- Task brief
All of the entries below need repeating exactly, apart from their images.

[Edit difference data]
━━━━━━━━━━

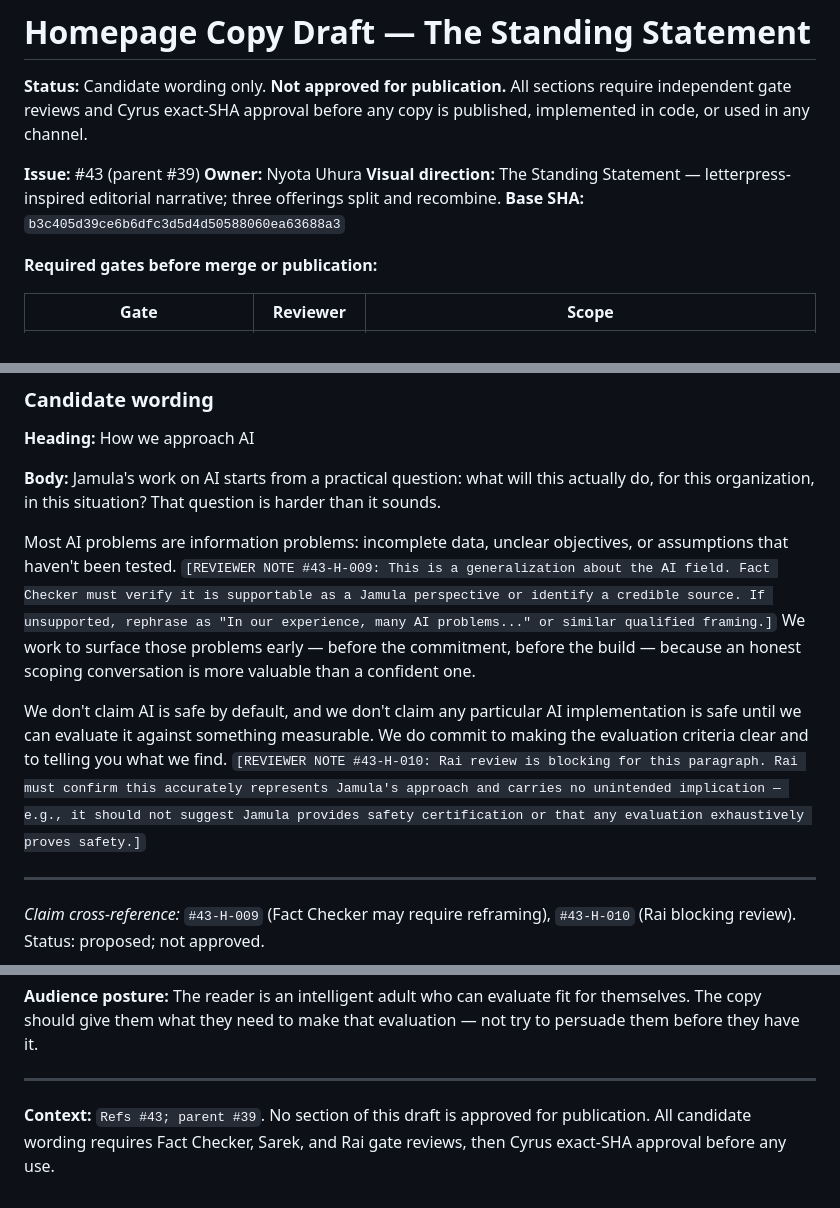
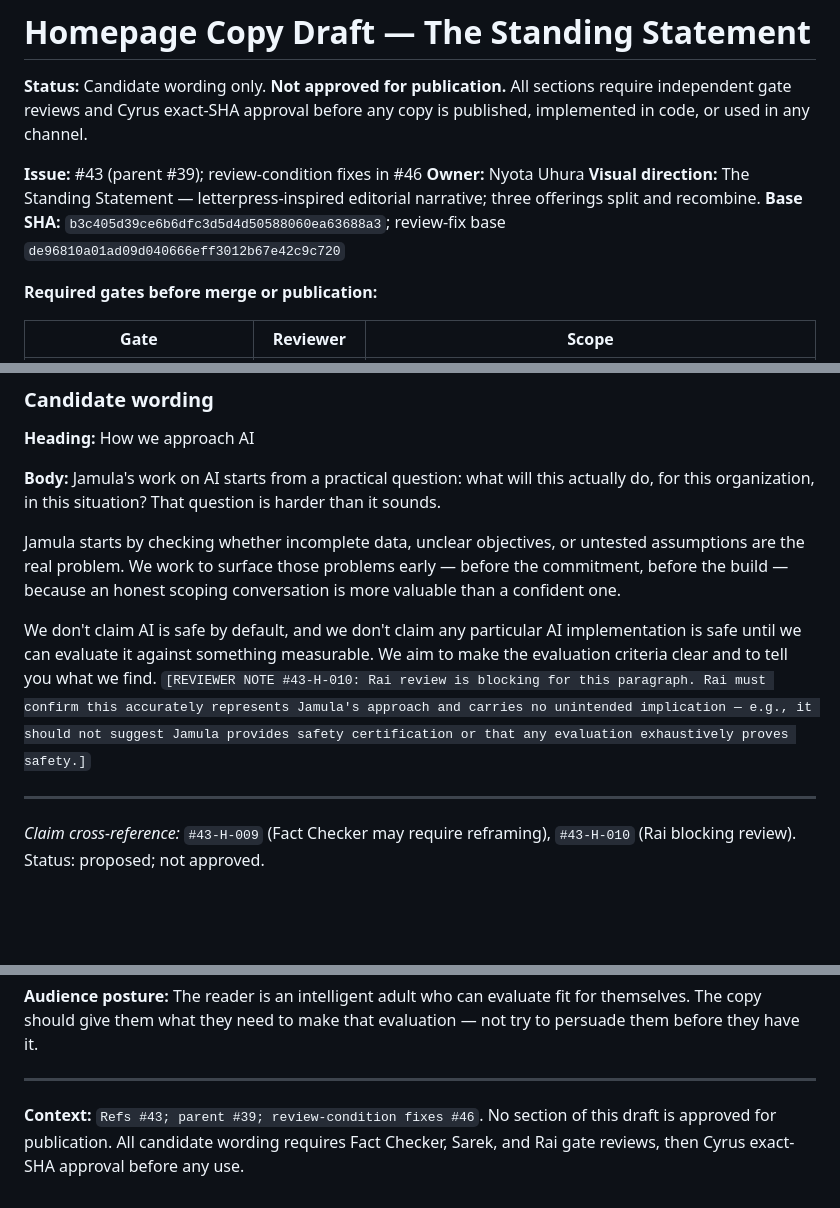
Before and after one commit to Jamula/Jamula-www-Website, a Markdown page: docs/content/homepage-copy-draft.md, 3 parts joined by grey strips. Drawn GitHub-style; blank space fills up the shorter version.

```diff
--- a/docs/content/homepage-copy-draft.md
+++ b/docs/content/homepage-copy-draft.md
@@ -4,11 +4,11 @@
 All sections require independent gate reviews and Cyrus exact-SHA approval before any copy
 is published, implemented in code, or used in any channel.
 
-**Issue:** #43 (parent #39)
+**Issue:** #43 (parent #39); review-condition fixes in #46
 **Owner:** Nyota Uhura
 **Visual direction:** The Standing Statement — letterpress-inspired editorial narrative;
 three offerings split and recombine.
-**Base SHA:** `b3c405d39ce6b6dfc3d5d4d50588060ea63688a3`
+**Base SHA:** `b3c405d39ce6b6dfc3d5d4d50588060ea63688a3`; review-fix base `de96810a01ad09d040666eff3012b67e42c9c720`
 
 **Required gates before merge or publication:**
 
@@ -235,17 +242,14 @@ How we approach AI
 Jamula's work on AI starts from a practical question: what will this actually do, for this
 organization, in this situation? That question is harder than it sounds.
 
-Most AI problems are information problems: incomplete data, unclear objectives, or assumptions
-that haven't been tested. `[REVIEWER NOTE #43-H-009: This is a generalization about the AI
-field. Fact Checker must verify it is supportable as a Jamula perspective or identify a
-credible source. If unsupported, rephrase as "In our experience, many AI problems..." or
-similar qualified framing.]` We work to surface those problems early — before the commitment,
+Jamula starts by checking whether incomplete data, unclear objectives, or untested assumptions
+are the real problem. We work to surface those problems early — before the commitment,
 before the build — because an honest scoping conversation is more valuable than a confident
 one.
 
 We don't claim AI is safe by default, and we don't claim any particular AI implementation is
-safe until we can evaluate it against something measurable. We do commit to making the
-evaluation criteria clear and to telling you what we find. `[REVIEWER NOTE #43-H-010: Rai
+safe until we can evaluate it against something measurable. We aim to make the evaluation
+criteria clear and to tell you what we find. `[REVIEWER NOTE #43-H-010: Rai
 review is blocking for this paragraph. Rai must confirm this accurately represents Jamula's
 approach and carries no unintended implication — e.g., it should not suggest Jamula provides
 safety certification or that any evaluation exhaustively proves safety.]`
@@ -384,6 +388,6 @@ have it.
 
 ---
 
-**Context:** `Refs #43; parent #39`. No section of this draft is approved for
+**Context:** `Refs #43; parent #39; review-condition fixes #46`. No section of this draft is approved for
 publication. All candidate wording requires Fact Checker, Sarek, and Rai gate reviews,
 then Cyrus exact-SHA approval before any use.
```
Also changed, not shown: other parts of docs/content/homepage-copy-draft.md (+17 -10 lines), docs/artifacts-manifest.md (+2 -2 lines), docs/content/public-claims-register.md (+7 -7 lines).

━━━━━━━━━━

- Output of the task
Before and after one commit to Jamula/Jamula-www-Website, a Markdown page: docs/content/homepage-copy-draft.md, 3 parts joined by grey strips. Drawn GitHub-style; blank space fills up the shorter version.

```diff
--- a/docs/content/homepage-copy-draft.md
+++ b/docs/content/homepage-copy-draft.md
@@ -4,11 +4,11 @@
 All sections require independent gate reviews and Cyrus exact-SHA approval before any copy
 is published, implemented in code, or used in any channel.
 
-**Issue:** #43 (parent #39)
+**Issue:** #43 (parent #39); review-condition fixes in #46
 **Owner:** Nyota Uhura
 **Visual direction:** The Standing Statement — letterpress-inspired editorial narrative;
 three offerings split and recombine.
-**Base SHA:** `b3c405d39ce6b6dfc3d5d4d50588060ea63688a3`
+**Base SHA:** `b3c405d39ce6b6dfc3d5d4d50588060ea63688a3`; review-fix base `de96810a01ad09d040666eff3012b67e42c9c720`
 
 **Required gates before merge or publication:**
 
@@ -235,17 +242,14 @@ How we approach AI
 Jamula's work on AI starts from a practical question: what will this actually do, for this
 organization, in this situation? That question is harder than it sounds.
 
-Most AI problems are information problems: incomplete data, unclear objectives, or assumptions
-that haven't been tested. `[REVIEWER NOTE #43-H-009: This is a generalization about the AI
-field. Fact Checker must verify it is supportable as a Jamula perspective or identify a
-credible source. If unsupported, rephrase as "In our experience, many AI problems..." or
-similar qualified framing.]` We work to surface those problems early — before the commitment,
+Jamula starts by checking whether incomplete data, unclear objectives, or untested assumptions
+are the real problem. We work to surface those problems early — before the commitment,
 before the build — because an honest scoping conversation is more valuable than a confident
 one.
 
 We don't claim AI is safe by default, and we don't claim any particular AI implementation is
-safe until we can evaluate it against something measurable. We do commit to making the
-evaluation criteria clear and to telling you what we find. `[REVIEWER NOTE #43-H-010: Rai
+safe until we can evaluate it against something measurable. We aim to make the evaluation
+criteria clear and to tell you what we find. `[REVIEWER NOTE #43-H-010: Rai
 review is blocking for this paragraph. Rai must confirm this accurately represents Jamula's
 approach and carries no unintended implication — e.g., it should not suggest Jamula provides
 safety certification or that any evaluation exhaustively proves safety.]`
@@ -384,6 +388,6 @@ have it.
 
 ---
 
-**Context:** `Refs #43; parent #39`. No section of this draft is approved for
+**Context:** `Refs #43; parent #39; review-condition fixes #46`. No section of this draft is approved for
 publication. All candidate wording requires Fact Checker, Sarek, and Rai gate reviews,
 then Cyrus exact-SHA approval before any use.
```
Also changed, not shown: other parts of docs/content/homepage-copy-draft.md (+17 -10 lines), docs/artifacts-manifest.md (+2 -2 lines), docs/content/public-claims-register.md (+7 -7 lines).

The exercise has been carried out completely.